**TASK DIRECTIONS**
Strip out all images, then restate the data verbatim.

Before and after images
========

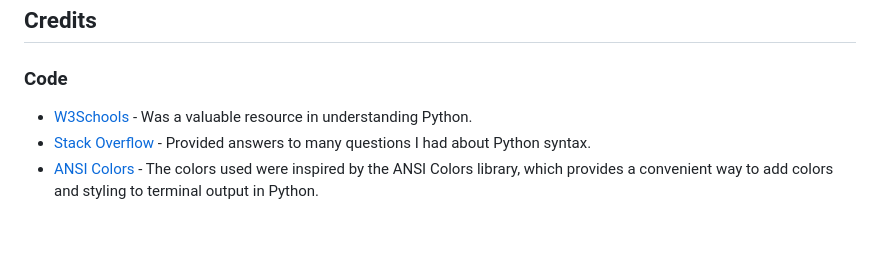
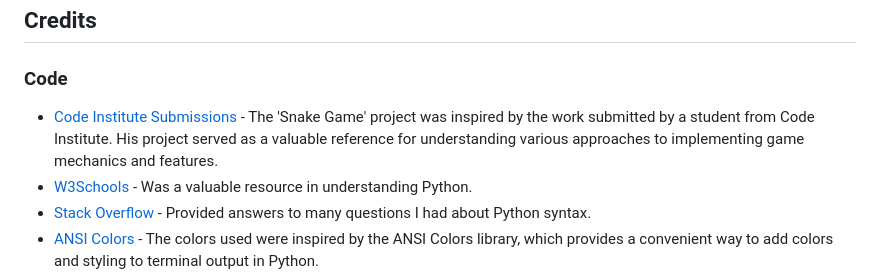
Before and after one commit to Cristina-Becheru/snake-game, a Markdown page: README.md, the part around the change. GitHub-like rendering; blank space fills up the shorter version.

Commit message:
Updated credits section in the README file.

```diff
--- a/README.md
+++ b/README.md
@@ -166,6 +166,7 @@ These errors were resolved by correcting the number of blank lines and removing
 
 ## Credits
 ### Code
+- [Code Institute Submissions](https://github.com/Code-Institute-Submissions/snake-game-8) - The 'Snake Game' project was inspired by the work submitted by a student from Code Institute. His project served as a valuable reference for understanding various approaches to implementing game mechanics and features.
 - [W3Schools](https://www.w3schools.com/) - Was a valuable resource in understanding Python.
 - [Stack Overflow](https://stackoverflow.com/) - Provided answers to many questions I had about Python syntax.
 - [ANSI Colors](https://talyian.github.io/ansicolors/) - The colors used were inspired by the ANSI Colors library, which provides a convenient way to add colors and styling to terminal output in Python.
```
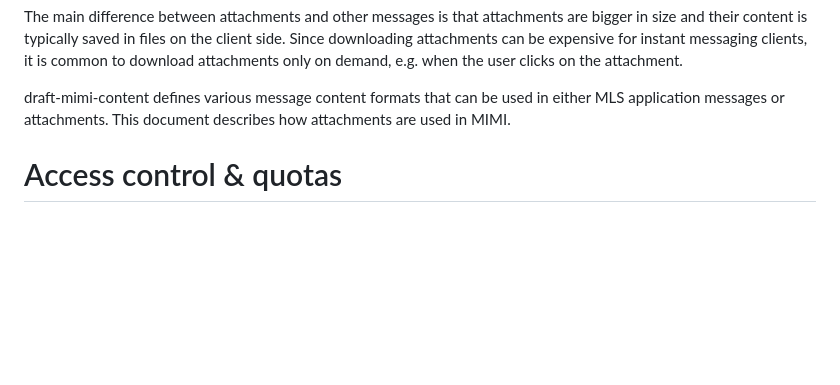
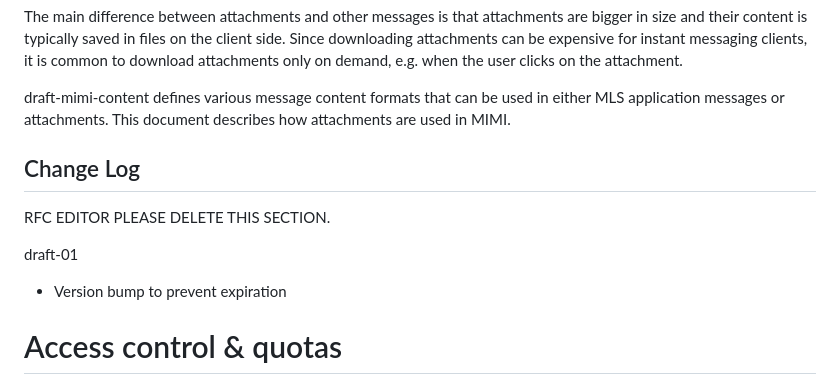
Before and after one commit to raphaelrobert/mimi-attachments, a Markdown page: draft-robert-mimi-attachments.md, the part around the change. GitHub-like rendering; blank space fills up the shorter version.

Commit message:
version bump and changelog

```diff
--- a/draft-robert-mimi-attachments.md
+++ b/draft-robert-mimi-attachments.md
@@ -42,6 +42,14 @@ clicks on the attachment.
 draft-mimi-content defines various message content formats that can be used in
 either MLS application messages or attachments. This document describes how
 attachments are used in MIMI.
+
+##  Change Log
+
+RFC EDITOR PLEASE DELETE THIS SECTION.
+
+draft-01
+
+- Version bump to prevent expiration
 
 # Access control & quotas
 
```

========

**SOLUTION**
Before and after one commit to Cristina-Becheru/snake-game, a Markdown page: README.md, the part around the change. GitHub-like rendering; blank space fills up the shorter version.

Commit message:
Updated credits section in the README file.

```diff
--- a/README.md
+++ b/README.md
@@ -166,6 +166,7 @@ These errors were resolved by correcting the number of blank lines and removing
 
 ## Credits
 ### Code
+- [Code Institute Submissions](https://github.com/Code-Institute-Submissions/snake-game-8) - The 'Snake Game' project was inspired by the work submitted by a student from Code Institute. His project served as a valuable reference for understanding various approaches to implementing game mechanics and features.
 - [W3Schools](https://www.w3schools.com/) - Was a valuable resource in understanding Python.
 - [Stack Overflow](https://stackoverflow.com/) - Provided answers to many questions I had about Python syntax.
 - [ANSI Colors](https://talyian.github.io/ansicolors/) - The colors used were inspired by the ANSI Colors library, which provides a convenient way to add colors and styling to terminal output in Python.
```
Before and after one commit to raphaelrobert/mimi-attachments, a Markdown page: draft-robert-mimi-attachments.md, the part around the change. GitHub-like rendering; blank space fills up the shorter version.

Commit message:
version bump and changelog

```diff
--- a/draft-robert-mimi-attachments.md
+++ b/draft-robert-mimi-attachments.md
@@ -42,6 +42,14 @@ clicks on the attachment.
 draft-mimi-content defines various message content formats that can be used in
 either MLS application messages or attachments. This document describes how
 attachments are used in MIMI.
+
+##  Change Log
+
+RFC EDITOR PLEASE DELETE THIS SECTION.
+
+draft-01
+
+- Version bump to prevent expiration
 
 # Access control & quotas
 
```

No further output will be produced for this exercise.